chapter  2
18 Pages

Along the Road to Social Justice: A Literacy of Promise

WithLINDA A. SPEARS-BUNTON AND REBECCA POWELL

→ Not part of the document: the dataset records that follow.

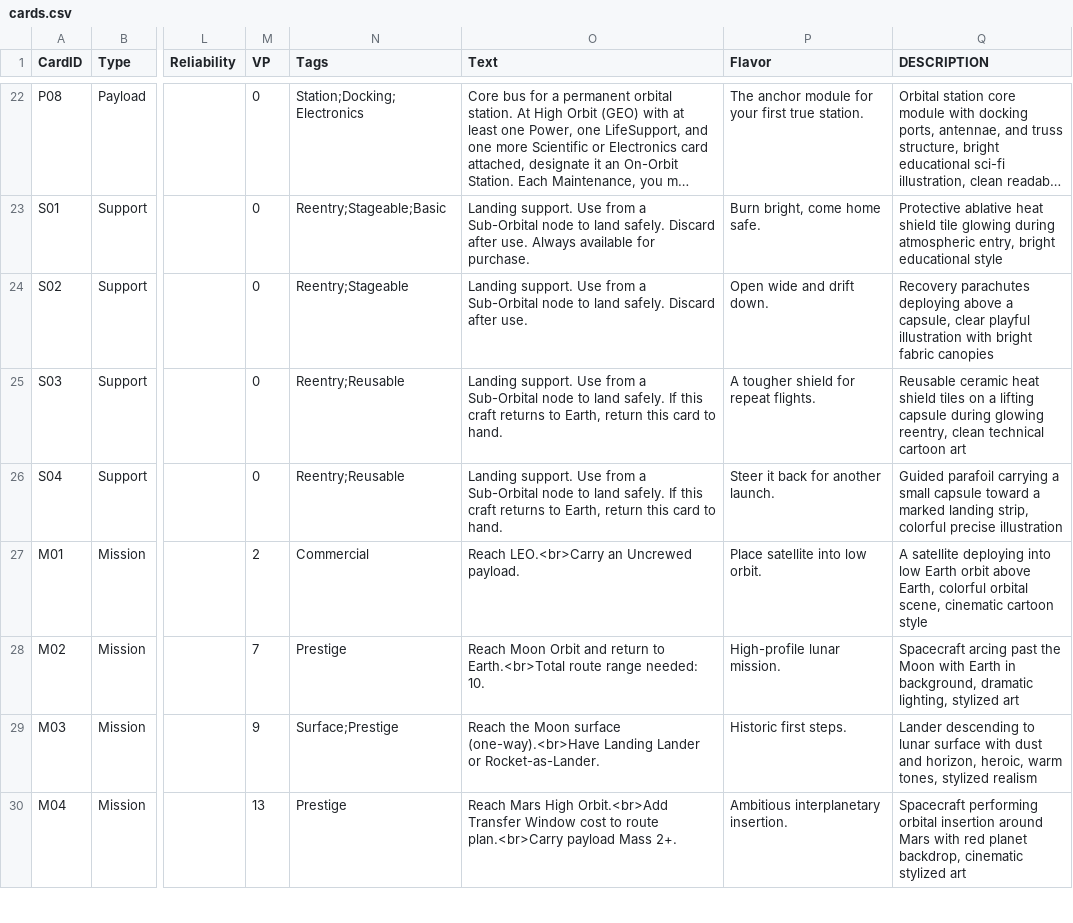
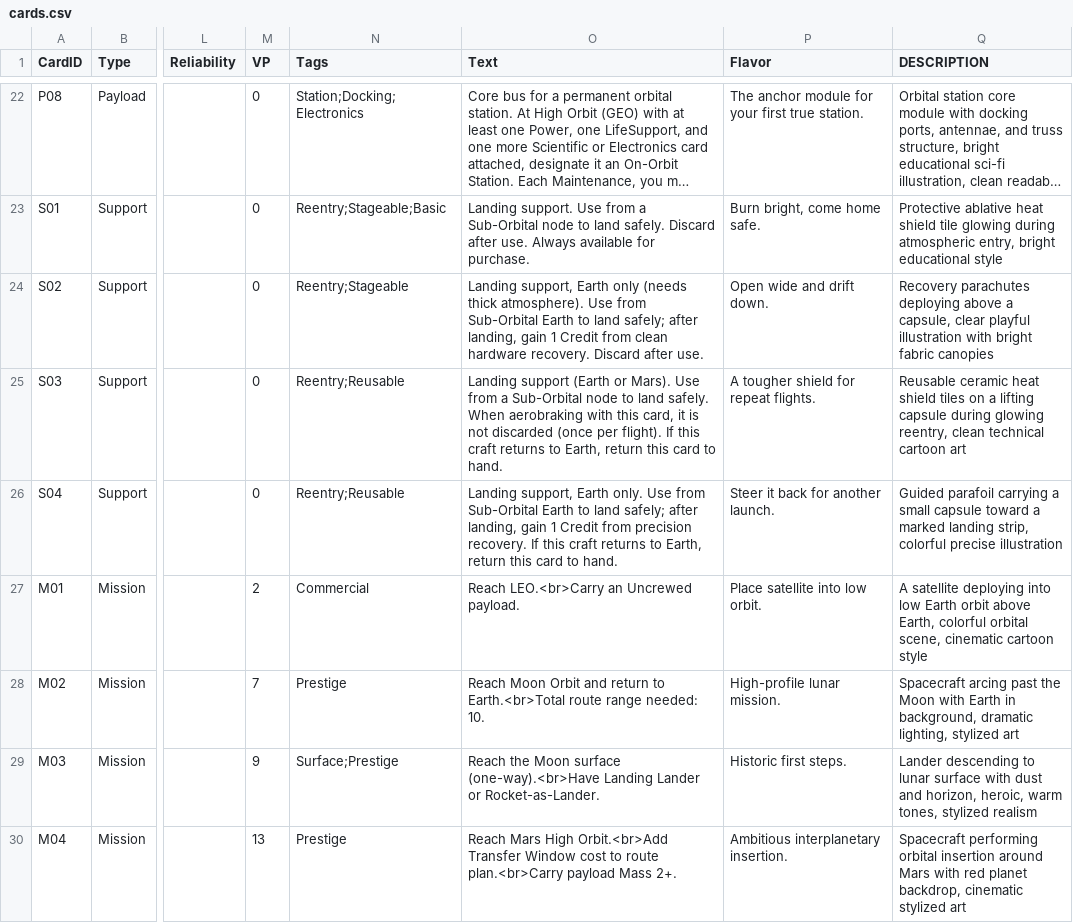
Before and after one commit to astelon/GameSpaceAgency, a CSV file: cards/cards.csv, drawn as a sheet; only a part is shown, gaps mark what is left out; long unchanged cells end in …; the diff covers the shown part only; the diff names each change by its address in the sheet, - before the commit and + after, or states it on an @@ line.

```diff
--- a/cards/cards.csv
+++ b/cards/cards.csv
-O24 (Text): Landing support. Use from a Sub-Orbital node to land safely. Discard after…
+O24 (Text): Landing support, Earth only (needs thick atmosphere). Use from Sub-Orbital Earth to land safely; after landing, gain 1 Credit from clean hardware recovery. Discard after…
-O25 (Text): Landing support. Use from a Sub-Orbital node to land safely. If this…
+O25 (Text): Landing support (Earth or Mars). Use from a Sub-Orbital node to land safely. When aerobraking with this card, it is not discarded (once per flight). If this…
-O26 (Text): Landing support. Use from a Sub-Orbital node to land safely. If this…
+O26 (Text): Landing support, Earth only. Use from Sub-Orbital Earth to land safely; after landing, gain 1 Credit from precision recovery. If this…
```
Also changed, not shown: 7 edited cells elsewhere in this file, 3 other files.
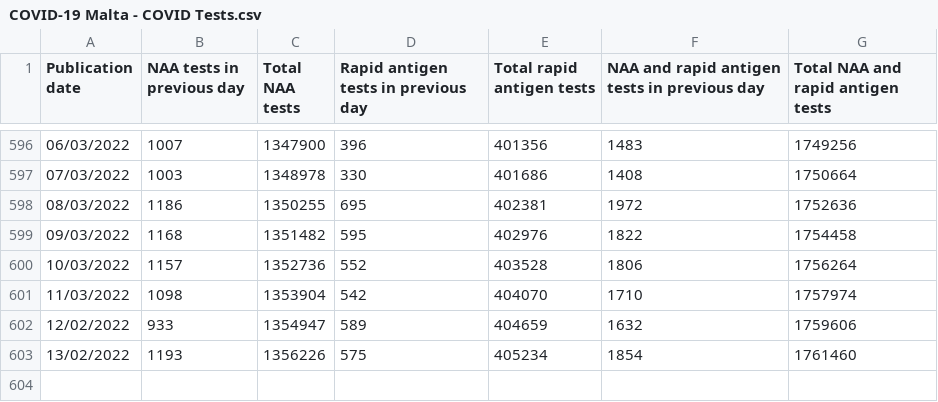
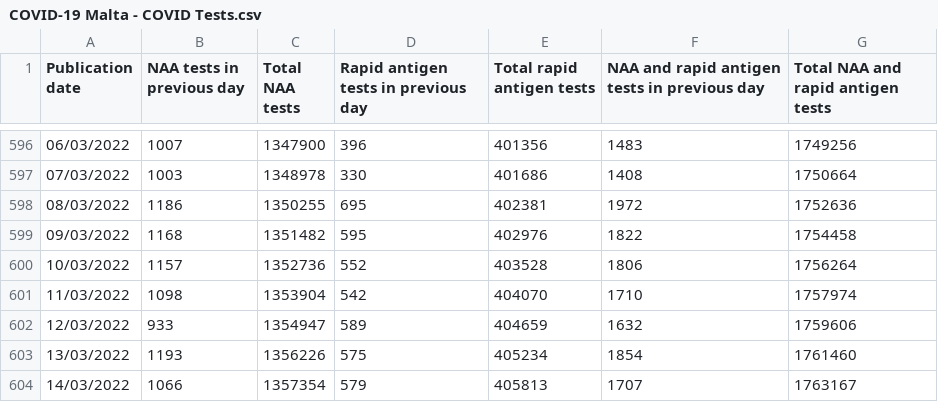
Before and after one commit to COVID19-Malta/COVID19-Data, a CSV file: COVID-19 Malta - COVID Tests.csv, drawn as a sheet; only a part is shown, gaps mark what is left out.

Commit message:
Update COVID-19 Malta - COVID Tests.csv

```diff
--- a/COVID-19 Malta - COVID Tests.csv
+++ b/COVID-19 Malta - COVID Tests.csv
@@ -601,3 +601,4 @@ Publication date,NAA tests in previous day,Total NAA tests,Rapid antigen tests i
 11/03/2022,1098,1353904,542,404070,1710,1757974
-12/02/2022,933,1354947,589,404659,1632,1759606
-13/02/2022,1193,1356226,575,405234,1854,1761460
+12/03/2022,933,1354947,589,404659,1632,1759606
+13/03/2022,1193,1356226,575,405234,1854,1761460
+14/03/2022,1066,1357354,579,405813,1707,1763167
```
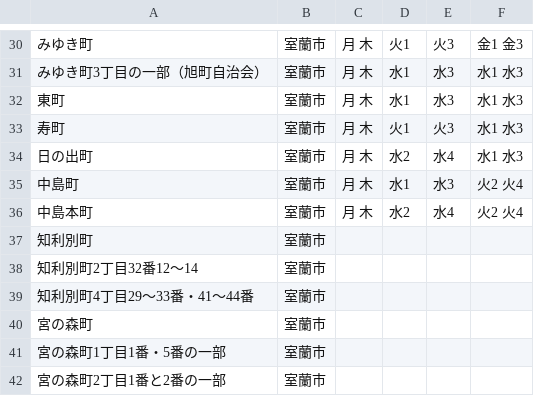
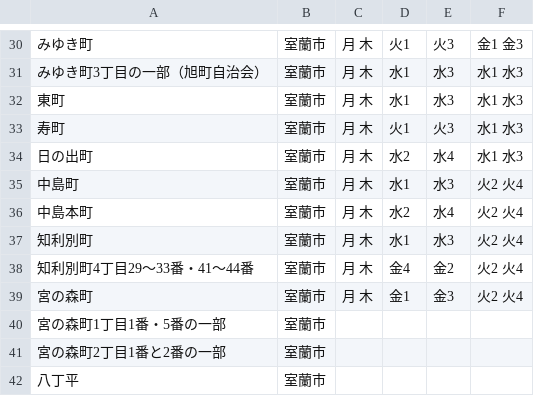
Before and after one commit to ymaruta/5374, a CSV file: data/area_days.csv, drawn as a sheet; only a part is shown, gaps mark what is left out; the shorter side is filled out with more unchanged rows.

Commit message:
Update area_days.csv

```diff
--- a/data/area_days.csv
+++ b/data/area_days.csv
@@ -36,6 +36,5 @@
 中島本町,室蘭市,月 木,水2,水4,火2 火4
-知利別町,室蘭市,,,,
-知利別町2丁目32番12～14,室蘭市,,,,
-知利別町4丁目29～33番・41～44番,室蘭市,,,,
-宮の森町,室蘭市,,,,
+知利別町,室蘭市,月 木,水1,水3,火2 火4
+知利別町4丁目29～33番・41～44番,室蘭市,月 木,金4,金2,火2 火4
+宮の森町,室蘭市,月 木,金1,金3,火2 火4
 宮の森町1丁目1番・5番の一部,室蘭市,,,,
```
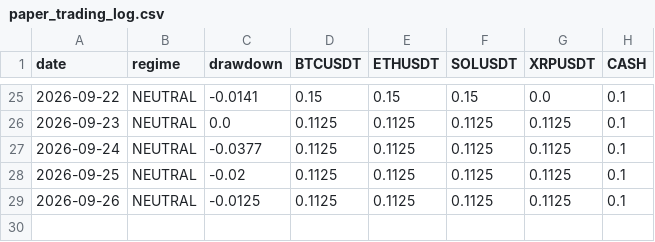
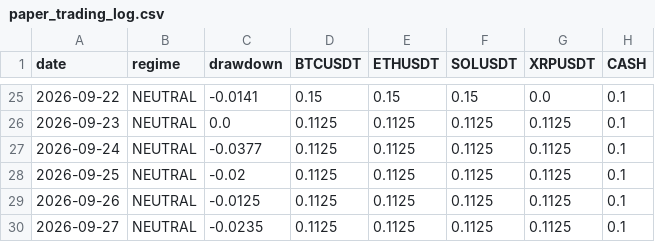
Before and after one commit to fracfrancesco-prog/crypto-paper-trading, a CSV file: paper_trading_log.csv, drawn as a sheet; only a part is shown, gaps mark what is left out; the diff names each change by its address in the sheet, - before the commit and + after, or states it on an @@ line.

```diff
--- a/paper_trading_log.csv
+++ b/paper_trading_log.csv
+row 30: 2026-09-27 | NEUTRAL | -0.0235 | 0.1125 | 0.1125 | 0.1125 | 0.1125 | 0.1
```
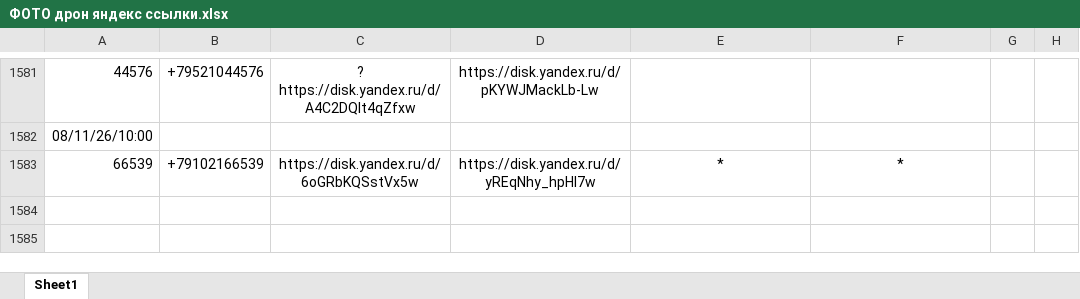
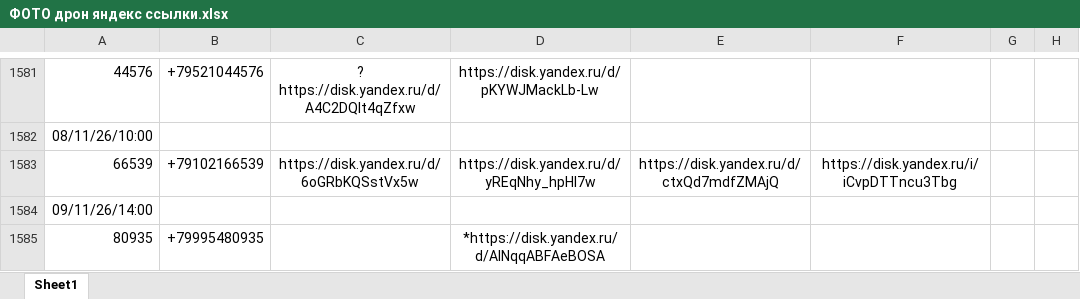
Before and after one commit to janasasha07-collab/photo, an Excel workbook: ФОТО дрон яндекс ссылки.xlsx, sheet Sheet1, drawn as a sheet; only a part is shown, gaps mark what is left out; values as stored, in another font and other column widths than the file's, no borders; the diff names each change by its address in the sheet, - before the commit and + after, or states it on an @@ line.

Commit message:
Add files via upload

```diff
--- a/ФОТО дрон яндекс ссылки.xlsx (sheet Sheet1)
+++ b/ФОТО дрон яндекс ссылки.xlsx (sheet Sheet1)
-E1583: *
+E1583: https://disk.yandex.ru/d/ctxQd7mdfZMAjQ
-F1583: *
+F1583: https://disk.yandex.ru/i/iCvpDTTncu3Tbg
+row 1584: 09/11/26/14:00
+row 1585: 80935 | +79995480935 |  | *https://disk.yandex.ru/d/AlNqqABFAeBOSA
```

Traditionally, literacy has been a part of the “cultural capital” of the privilegedthe capital of those who have the power to own knowledge and to present that knowledge as significant, as “that which is important to know.” Power grants certain groups the privilege to write the rules, to change them, and to apply them in ways that perpetuate their status. Thus, historically, becoming “literate” meant that one had to acquire that capital, i.e., the knowledge, the perspectives, the cultural and linguistic forms, the literary traditions of privileged groups. For some, the acquisition of literacy offered exclusive access to citizenry and the bestowal of power, reward and recognition. A “literacy of promise,” as we are defining it here, gives ownership to the oppressed, validating their linguistic and literary heritage, giving them a voice. A literacy of promise is inclusive and advocates for collective ownership rather than elite proprietary rights. This kind of literacy invites marginalized groups to affirm their past, to critique the present, and to re-envision their future. A literacy of promise intentionally presents a challenge to the status quo.